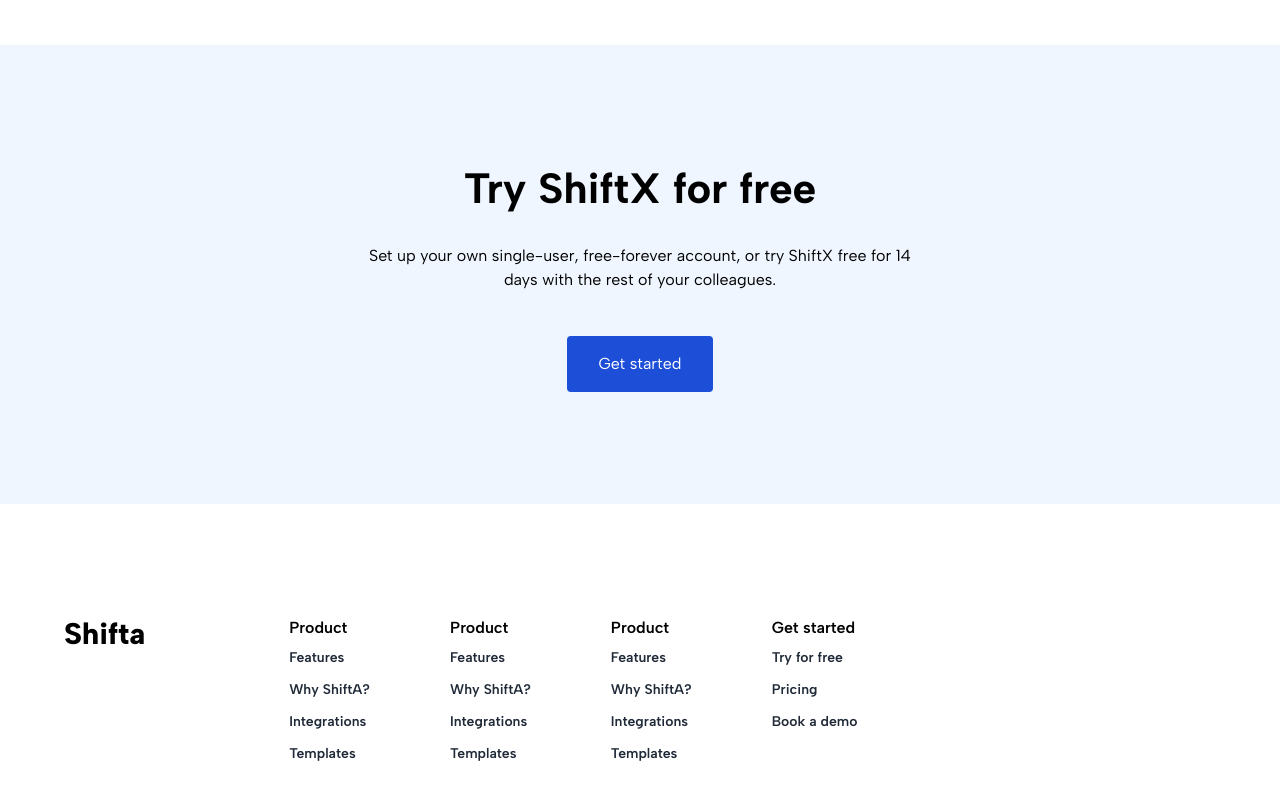
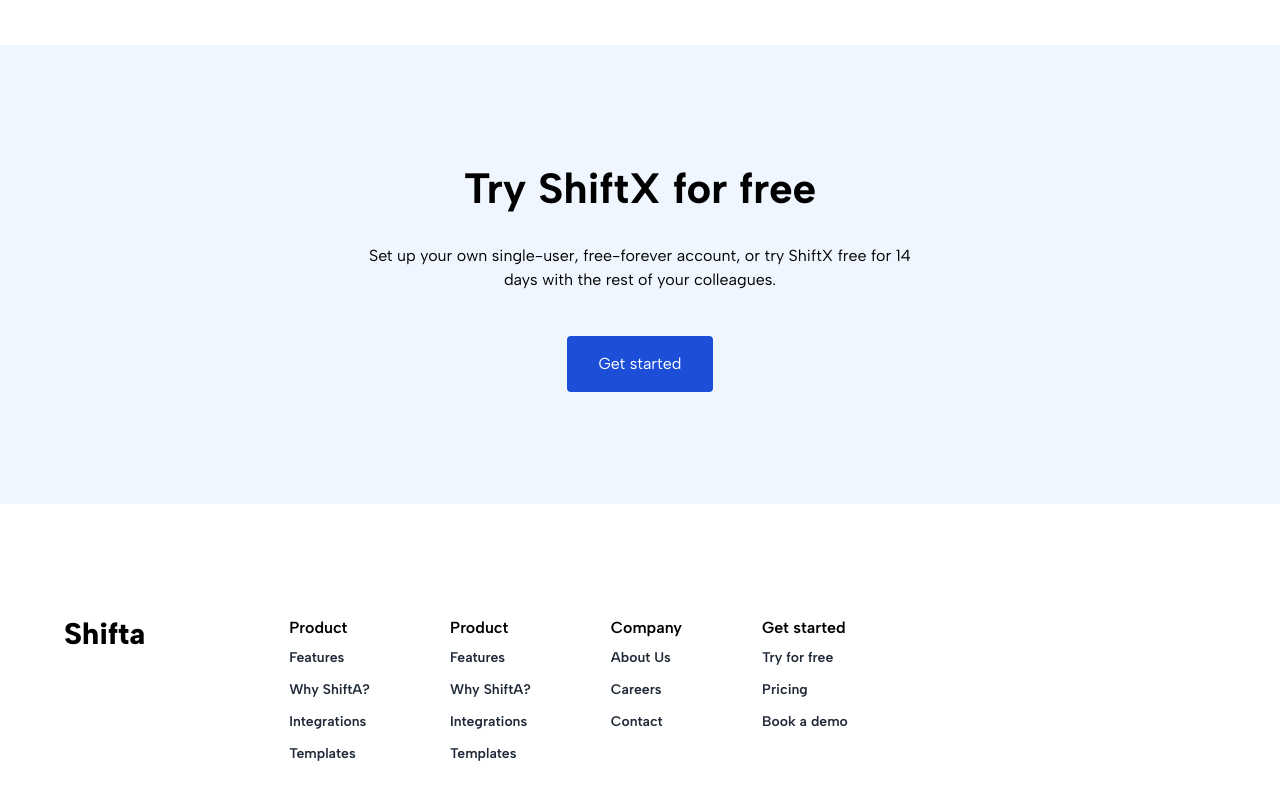
Before and after one commit to franicon/shift-a, a Vue app: page / in a window 1280 px wide. Shown: the part 2254-3054 px from the top of the page. Built offline with nearby package versions, Linux system fonts and the light colour scheme.

Commit message:
feat:development
* build landing page

```diff
--- a/src/components/home/Banner.vue
+++ b/src/components/home/Banner.vue
@@ -147,12 +147,11 @@
           </div>
         </div>
         <div class="space-y-2">
-          <h1 class="font-semibold">Product</h1>
+          <h1 class="font-semibold">Company</h1>
           <div class="text-sm font-semibold group text-gray-800 space-y-3">
-            <a href="" class="group-hover:text-blue-700">Features</a>
-            <p>Why ShiftA?</p>
-            <p>Integrations</p>
-            <p>Templates</p>
+            <p><a href="" class="hover:text-blue-700">About Us</a></p>
+            <p><a href="" class="hover:text-blue-700">Careers</a></p>
+            <p><a href="" class="hover:text-blue-700">Contact</a></p>
           </div>
         </div>
         <div class="space-y-2">
```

________

HOW TO COMPLETE THIS TASK: Pictures in the records are to be left out; repeat everything else exactly.

EXERCISE RESPONSE:
Before and after one commit to franicon/shift-a, a Vue app: page / in a window 1280 px wide. Shown: the part 2254-3054 px from the top of the page. Built offline with nearby package versions, Linux system fonts and the light colour scheme.

Commit message:
feat:development
* build landing page

```diff
--- a/src/components/home/Banner.vue
+++ b/src/components/home/Banner.vue
@@ -147,12 +147,11 @@
           </div>
         </div>
         <div class="space-y-2">
-          <h1 class="font-semibold">Product</h1>
+          <h1 class="font-semibold">Company</h1>
           <div class="text-sm font-semibold group text-gray-800 space-y-3">
-            <a href="" class="group-hover:text-blue-700">Features</a>
-            <p>Why ShiftA?</p>
-            <p>Integrations</p>
-            <p>Templates</p>
+            <p><a href="" class="hover:text-blue-700">About Us</a></p>
+            <p><a href="" class="hover:text-blue-700">Careers</a></p>
+            <p><a href="" class="hover:text-blue-700">Contact</a></p>
           </div>
         </div>
         <div class="space-y-2">
```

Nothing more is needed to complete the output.